■ **Information supplied**

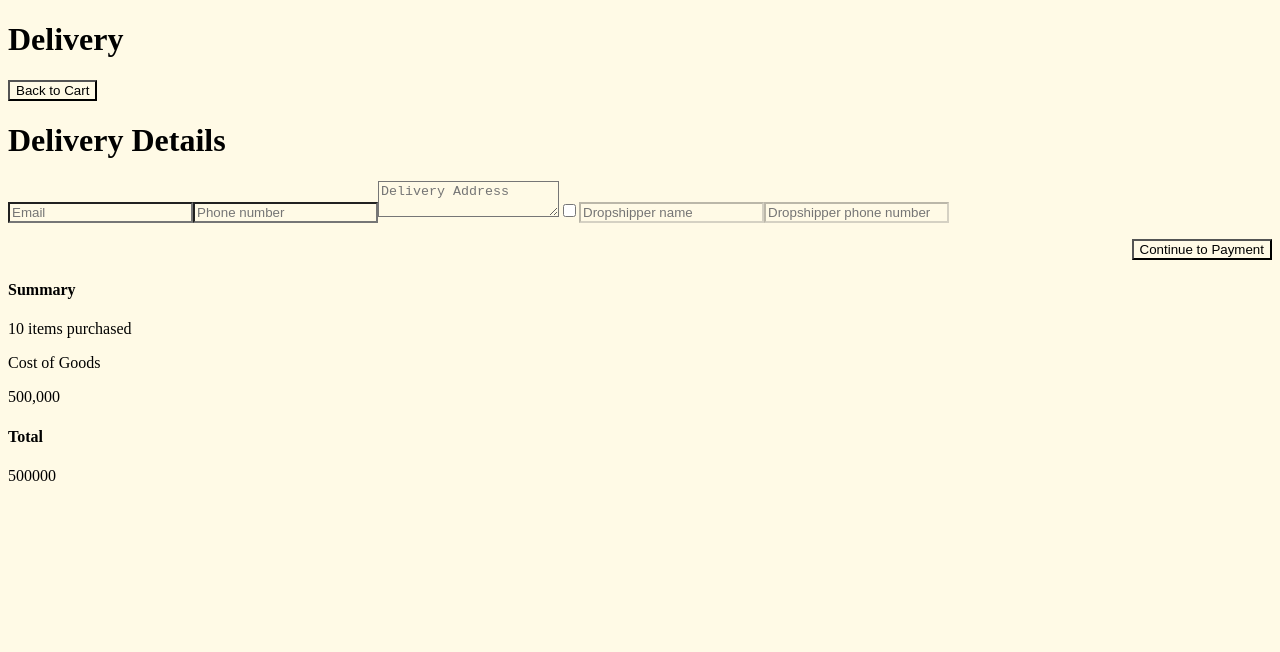
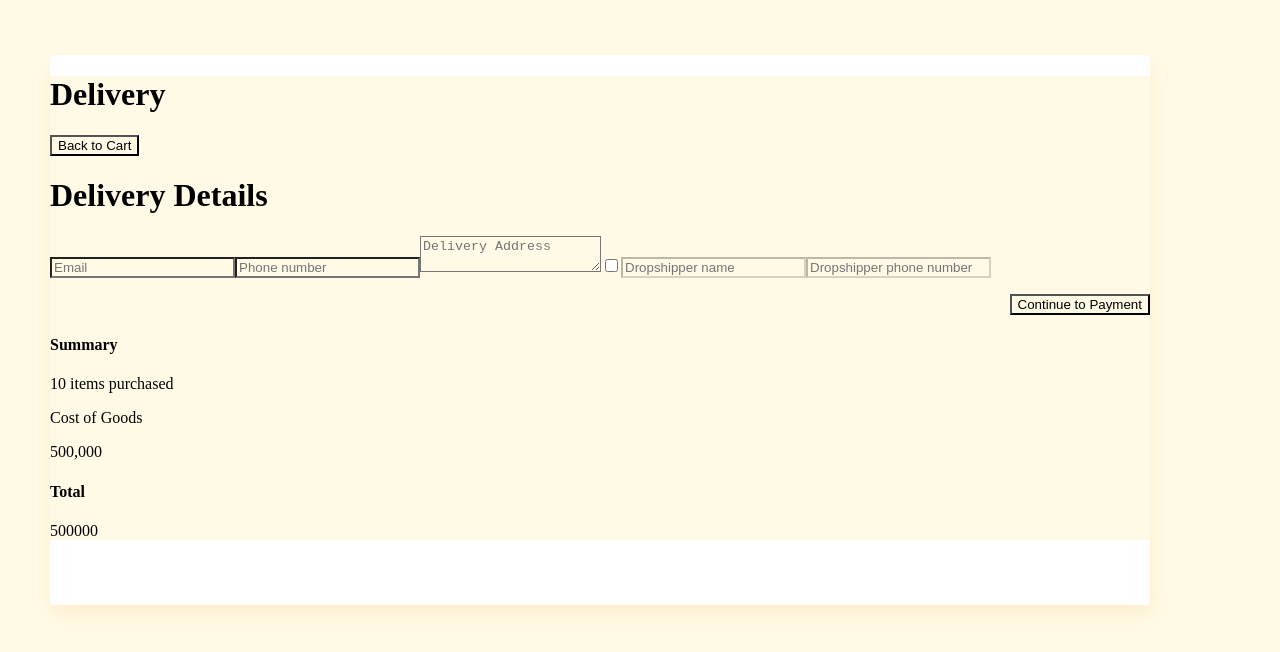
Before and after one commit to alfianahar/jakmall-test, a React (Vite) app: page / in a window 1280 px wide. Shown: the top 652 px of the page. Built offline with nearby package versions, Linux system fonts and the light colour scheme.

Commit message:
add sample css

```diff
--- a/src/App.jsx
+++ b/src/App.jsx
@@ -1,5 +1,6 @@
 import { useEffect, useMemo, useState } from 'react';
 import { useForm, FormProvider, useFormContext, useWatch } from 'react-hook-form';
+import Container from './components/Container';
 import Summary from './components/Summary';
 import DeliveryDetailStep from './form/DeliveryDetailStep';
 import ShipmentStep from './form/ShipmentStep';
@@ -43,7 +44,9 @@ function App() {
   }, [data, currentStepIndex])
 
   return (
+    <Container>
       <FormProvider {...methods} >
+
         <form onChange={handleChange} onSubmit={methods.handleSubmit(onSubmit)}>
           <div >
             <h1>
@@ -70,6 +73,7 @@ function App() {
           <Summary />
         </form>
       </FormProvider>
+    </Container>
   );
 }
 
```
Lines whose indentation alone changed are shown as unchanged.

■ **Work to complete**
What lines above contain "FormProvider"? Copy them out.

■ **Your solution**
 import { useForm, FormProvider, useFormContext, useWatch } from 'react-hook-form';
       <FormProvider {...methods} >
       </FormProvider>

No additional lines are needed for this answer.